Robinson Crusoe is a novel by Daniel Defoe, first published on 25 April 1719. Epistolary, confessional, and didactic in form, the book is presented as an autobiography of the title character (whose birth name is Robinson Kreutznaer) – a castaway who spends 28 years on a remote tropical desert island near the coasts of Venezuela and Trinidad, encountering cannibals, captives, and mutineers, before ultimately being rescued.
Despite its simple narrative style, Robinson Crusoe was well received in the literary world and is often credited as marking the beginning of realistic fiction as a literary genre. It is generally seen as a contender for the first English novel.
Robinson Crusoe, a novel by Daniel Defoe, is the autobiography of a man who spends twenty-eight years stranded on a remote tropical island in the Caribbean. During this time, he builds a shelter, cultivates some crops, raises goats, and finds religion from reading the bible. He also encounters cannibalistic natives, one of whom he converts to Christianity.
Daniel Defoe (c. 1660 – 24 April 1731), was an English trader, writer, journalist, pamphleteer and spy. He is most famous for his novel Robinson Crusoe, published in 1719, which is claimed to be second only to the Bible in its number of translations. He has been seen as one of the earliest proponents of the English novel, and helped to popularise the form in Britain with others such as Aphra Behn and Samuel Richardson.

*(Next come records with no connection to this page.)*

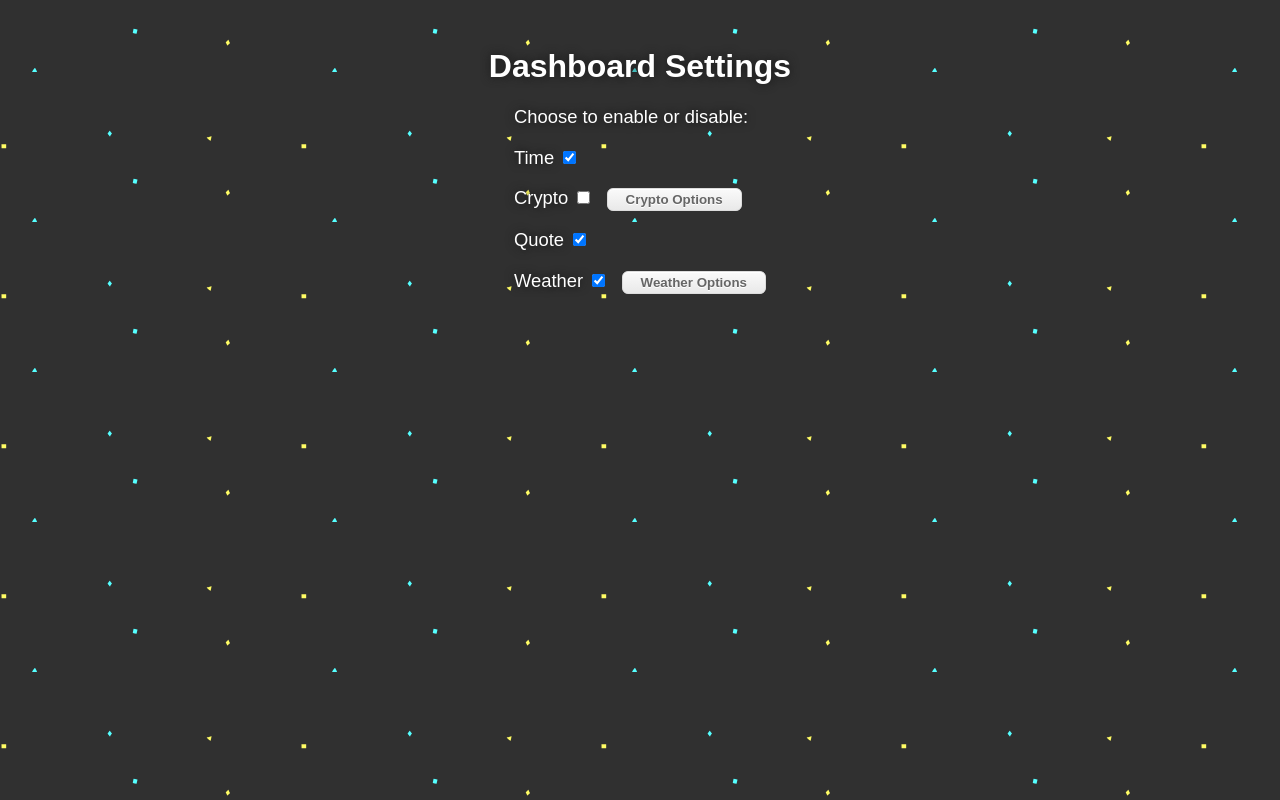
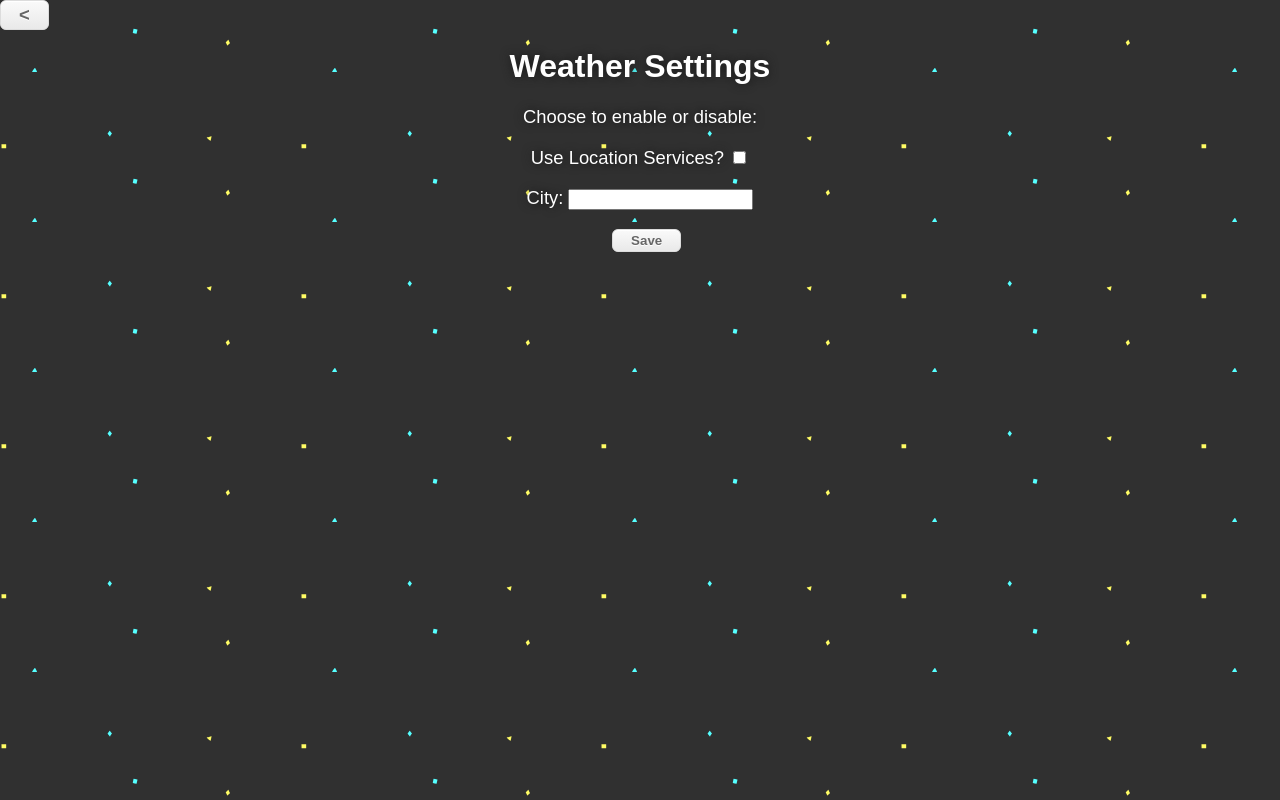
Before and after one commit to dpass47/celestial-dashboard, a browser extension: page settings.html in a window 1280 px wide. Both pictures are taken after a click on the button "Weather Options". Drawn offline with Linux system fonts and the light colour scheme.

Commit message:
Added weather options

```diff
--- a/css/settings.css
+++ b/css/settings.css
@@ -8,7 +8,8 @@
 }
 
 .settings-container,
-.crypto-settings {
+.crypto-settings,
+.weather-settings {
 	text-align: center;
 	max-width: 550px;
 	margin: 0 auto;
--- a/js/settings.js
+++ b/js/settings.js
@@ -1,43 +1,81 @@
 const cryptoBtn = document.querySelector('.crypto-btn');
 const settingsContainer = document.querySelector('.settings-container');
 const cryptoSettings = document.querySelector('.crypto-settings');
-let cryptoEnable = document.querySelector('.crypto-enable');
-let timeEnable = document.querySelector('.time-enable');
-let weatherEnable = document.querySelector('.weather-enable');
-let quoteEnable = document.querySelector('.quote-enable');
-let bitcoinEnable = document.querySelector('.bitcoin-enable')
-let ethereumEnable = document.querySelector('.ethereum-enable')
-let dogecoinEnable = document.querySelector('.dogecoin-enable')
+const weatherSettings = document.querySelector('.weather-settings');
+const weatherBtn = document.querySelector('.weather-btn');
+const cryptoEnable = document.querySelector('.crypto-enable');
+const timeEnable = document.querySelector('.time-enable');
+const weatherEnable = document.querySelector('.weather-enable');
+const quoteEnable = document.querySelector('.quote-enable');
+const bitcoinEnable = document.querySelector('.bitcoin-enable');
+const ethereumEnable = document.querySelector('.ethereum-enable');
+const dogecoinEnable = document.querySelector('.dogecoin-enable');
+const userLocationText = document.querySelector('.user-location-text');
+const userLocationSettings = document.querySelector('.user-location-settings');
+const userLocationEnable = document.querySelector('.user-location-enable');
+const saveWeatherBtn = document.querySelector('.save-weather-btn');
 let enabledSettings = [];
 let cryptoOptions = [];
+
+if (localStorage.getItem('locationEnabled')) {
+	userLocationEnable.checked = true;
+	userLocationSettings.style.display = 'none';
+}
 
 document.querySelector('.return-btn').addEventListener('click', () => {
 	settingsContainer.style.display = 'block';
 	cryptoSettings.style.display = 'none';
+	weatherSettings.style.display = 'none';
 });
+
+weatherBtn.addEventListener('click', () => {
+	settingsContainer.style.display = 'none';
+	weatherSettings.style.display = 'block';
+});
+
+userLocationEnable.addEventListener('click', () => {
+	document.querySelector('.settings-prompt-weather').textContent =
+		'Settings available upon refresh';
+	if (userLocationEnable.checked) {
+		userLocationSettings.style.display = 'none';
+		localStorage.setItem('locationEnabled', JSON.stringify(true));
+	} else {
+		userLocationSettings.style.display = 'block';
+		localStorage.setItem('locationEnabled', JSON.stringify(false));
+	}
+});
+
+saveWeatherBtn.addEventListener('click', () => {
+	JSON.stringify(localStorage.setItem('userCity', userLocationText.value));
+});
+
+if (localStorage.getItem('userCity')) {
+	userLocationText.value = localStorage.getItem('userCity');
+}
 
 cryptoBtn.addEventListener('click', () => {
 	settingsContainer.style.display = 'none';
 	cryptoSettings.style.display = 'block';
 	if (localStorage.getItem('cryptoSettings')) {
-		cryptoOptions = JSON.parse(localStorage.getItem('cryptoSettings'))
+		cryptoOptions = JSON.parse(localStorage.getItem('cryptoSettings'));
 		cryptoOptions.includes('Bitcoin') ? '' : (bitcoinEnable.checked = false);
 		cryptoOptions.includes('Ethereum') ? '' : (ethereumEnable.checked = false);
 		cryptoOptions.includes('Dogecoin') ? '' : (dogecoinEnable.checked = false);
-	} else if (localStorage.getItem('cryptoSettings') === null ){
-			cryptoOptions = ['Bitcoin']
-			cryptoOptions.includes('Bitcoin') ? '' : (ethereumEnable.checked = false) (dogecoinEnable.checked = false)
-			localStorage.setItem('cryptoSettings', JSON.stringify(cryptoOptions))
-		}
+	} else if (localStorage.getItem('cryptoSettings') === null) {
+		cryptoOptions = ['Bitcoin'];
+		cryptoOptions.includes('Bitcoin')
+			? ''
+			: (ethereumEnable.checked = false)((dogecoinEnable.checked = false));
+		localStorage.setItem('cryptoSettings', JSON.stringify(cryptoOptions));
+	}
 });
 
 cryptoEnable.addEventListener('click', () => {
 	if (localStorage.getItem('cryptoSettings')) {
-
 	} else {
-		localStorage.setItem('cryptoSettings', JSON.stringify('Bitcoin'))
+		localStorage.setItem('cryptoSettings', JSON.stringify('Bitcoin'));
 	}
-})
+});
 
 var checkboxes = document.querySelectorAll(
 	'input[type=checkbox][name=main-settings]'
@@ -51,24 +89,22 @@ if (localStorage.getItem('enabledSettings')) {
 	enabledSettings.includes('quote') ? '' : (quoteEnable.checked = false);
 } else {
 	enabledSettings = ['time, quote, weather'];
-	enabledSettings.includes('crypto') ? '' : (cryptoEnable.checked = false)
-	localStorage.setItem('enabledSettings', JSON.stringify(enabledSettings))
+	enabledSettings.includes('crypto') ? '' : (cryptoEnable.checked = false);
+	localStorage.setItem('enabledSettings', JSON.stringify(enabledSettings));
 }
 
-
 if (localStorage.getItem('cryptoSettings')) {
-		cryptoOptions = JSON.parse(localStorage.getItem('cryptoSettings'))
-		cryptoOptions.includes('Bitcoin') ? '' : (bitcoinEnable.checked = false);
-		cryptoOptions.includes('Ethereum') ? '' : (ethereumEnable.checked = false);
-		cryptoOptions.includes('Dogecoin') ? '' : (dogecoinEnable.checked = false);
-	} else if (localStorage.getItem('cryptoSettings') === null ){
-			cryptoOptions = ['Bitcoin']
-			cryptoOptions.includes('Bitcoin') ? '' : (ethereumEnable.checked = false) (dogecoinEnable.checked = false)
-			localStorage.setItem('cryptoSettings', JSON.stringify(cryptoOptions))
-		}
-
-
-
+	cryptoOptions = JSON.parse(localStorage.getItem('cryptoSettings'));
+	cryptoOptions.includes('Bitcoin') ? '' : (bitcoinEnable.checked = false);
+	cryptoOptions.includes('Ethereum') ? '' : (ethereumEnable.checked = false);
+	cryptoOptions.includes('Dogecoin') ? '' : (dogecoinEnable.checked = false);
+} else if (localStorage.getItem('cryptoSettings') === null) {
+	cryptoOptions = ['Bitcoin'];
+	cryptoOptions.includes('Bitcoin')
+		? ''
+		: (ethereumEnable.checked = false)((dogecoinEnable.checked = false));
+	localStorage.setItem('cryptoSettings', JSON.stringify(cryptoOptions));
+}
 
 checkboxes.forEach(function (checkbox) {
 	checkbox.addEventListener('change', function () {
@@ -81,8 +117,6 @@ checkboxes.forEach(function (checkbox) {
 		localStorage.setItem('enabledSettings', JSON.stringify(enabledSettings));
 	});
 });
-
-
 
 var cryptoCheckboxes = document.querySelectorAll(
 	'input[type=checkbox][name=crypto-checkbox]'
--- a/package.json
+++ b/package.json
@@ -1,9 +1,3 @@
-<<<<<<< HEAD
 {
 	"type": "module"
 }
-=======
-{
-	"type": "module"
-}
->>>>>>> 1f24e3f9fc322b2435f82a676ed30c02d112678f
--- a/settings.html
+++ b/settings.html
@@ -54,12 +54,34 @@
 						name="main-settings"
 						class="weather-enable"
 						checked
-					/><button>Weather Options</button>
+					/><button class="weather-btn">Weather Options</button>
 				</p>
+			</div>
+		</div>
 
-				<div class="weather-settings">
-					<p>Location <input type="text" /></p>
-				</div>
+		<div class="weather-settings">
+			<a class="return-btn"><</a>
+			<h1>Weather Settings</h1>
+			<p class="settings-prompt-weather">Choose to enable or disable:</p>
+			<p>
+				Use Location Services?
+				<input
+					type="checkbox"
+					name="user-location"
+					class="user-location-enable"
+					value="location"
+				/>
+			</p>
+			<div class="user-location-settings">
+				<p>
+					City:
+					<input
+						type="text"
+						name="user-location-text"
+						class="user-location-text"
+					/>
+				</p>
+				<button class="save-weather-btn">Save</button>
 			</div>
 		</div>
 
```
Also changed, not shown: js/index.js (+32 -5 lines).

Defoe was a prolific and versatile writer, producing more than three hundred works—books, pamphlets, and journals—on diverse topics, including politics, crime, religion, marriage, psychology, and the supernatural. He was also a pioneer of business journalism and economic journalism.